Task objective: Output exactly the lines from the one containing "feat(dashboard): Improved deashboard" to the last line of the material, inclusive, and nothing more.

Supplied records:
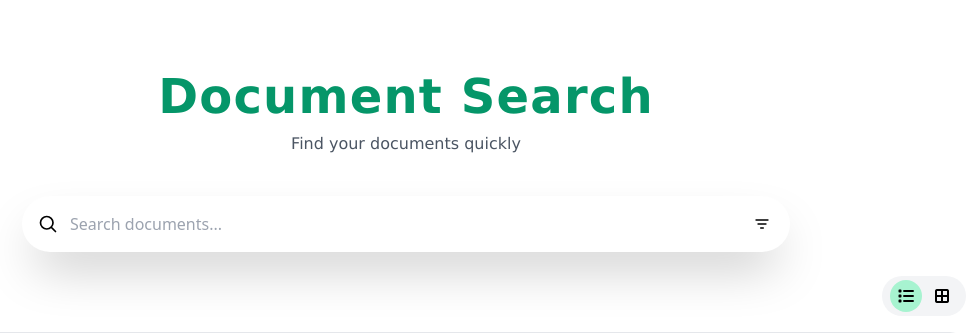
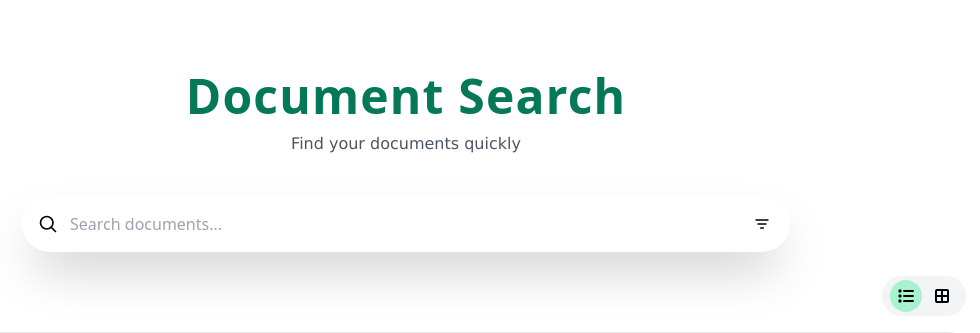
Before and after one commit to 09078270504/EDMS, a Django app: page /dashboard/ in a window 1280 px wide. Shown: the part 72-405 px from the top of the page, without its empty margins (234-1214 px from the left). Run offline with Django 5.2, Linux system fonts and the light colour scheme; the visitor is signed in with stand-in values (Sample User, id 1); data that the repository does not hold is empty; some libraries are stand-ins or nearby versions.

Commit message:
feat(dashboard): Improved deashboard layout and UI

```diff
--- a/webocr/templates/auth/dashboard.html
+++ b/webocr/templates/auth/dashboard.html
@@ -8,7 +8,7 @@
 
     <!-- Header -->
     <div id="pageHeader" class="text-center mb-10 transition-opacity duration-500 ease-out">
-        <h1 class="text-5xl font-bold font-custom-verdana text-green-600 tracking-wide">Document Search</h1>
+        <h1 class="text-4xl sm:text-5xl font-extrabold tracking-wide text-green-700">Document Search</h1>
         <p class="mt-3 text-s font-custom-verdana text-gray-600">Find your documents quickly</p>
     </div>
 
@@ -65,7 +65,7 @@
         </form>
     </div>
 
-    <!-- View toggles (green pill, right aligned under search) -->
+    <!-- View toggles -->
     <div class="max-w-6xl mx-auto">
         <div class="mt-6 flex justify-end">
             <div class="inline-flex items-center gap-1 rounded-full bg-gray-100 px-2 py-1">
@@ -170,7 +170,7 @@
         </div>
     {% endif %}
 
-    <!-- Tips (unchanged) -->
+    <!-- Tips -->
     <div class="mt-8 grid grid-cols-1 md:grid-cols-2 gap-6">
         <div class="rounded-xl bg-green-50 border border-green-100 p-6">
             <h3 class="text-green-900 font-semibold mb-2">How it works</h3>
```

The answer:
feat(dashboard): Improved deashboard layout and UI

```diff
--- a/webocr/templates/auth/dashboard.html
+++ b/webocr/templates/auth/dashboard.html
@@ -8,7 +8,7 @@
 
     <!-- Header -->
     <div id="pageHeader" class="text-center mb-10 transition-opacity duration-500 ease-out">
-        <h1 class="text-5xl font-bold font-custom-verdana text-green-600 tracking-wide">Document Search</h1>
+        <h1 class="text-4xl sm:text-5xl font-extrabold tracking-wide text-green-700">Document Search</h1>
         <p class="mt-3 text-s font-custom-verdana text-gray-600">Find your documents quickly</p>
     </div>
 
@@ -65,7 +65,7 @@
         </form>
     </div>
 
-    <!-- View toggles (green pill, right aligned under search) -->
+    <!-- View toggles -->
     <div class="max-w-6xl mx-auto">
         <div class="mt-6 flex justify-end">
             <div class="inline-flex items-center gap-1 rounded-full bg-gray-100 px-2 py-1">
@@ -170,7 +170,7 @@
         </div>
     {% endif %}
 
-    <!-- Tips (unchanged) -->
+    <!-- Tips -->
     <div class="mt-8 grid grid-cols-1 md:grid-cols-2 gap-6">
         <div class="rounded-xl bg-green-50 border border-green-100 p-6">
             <h3 class="text-green-900 font-semibold mb-2">How it works</h3>
```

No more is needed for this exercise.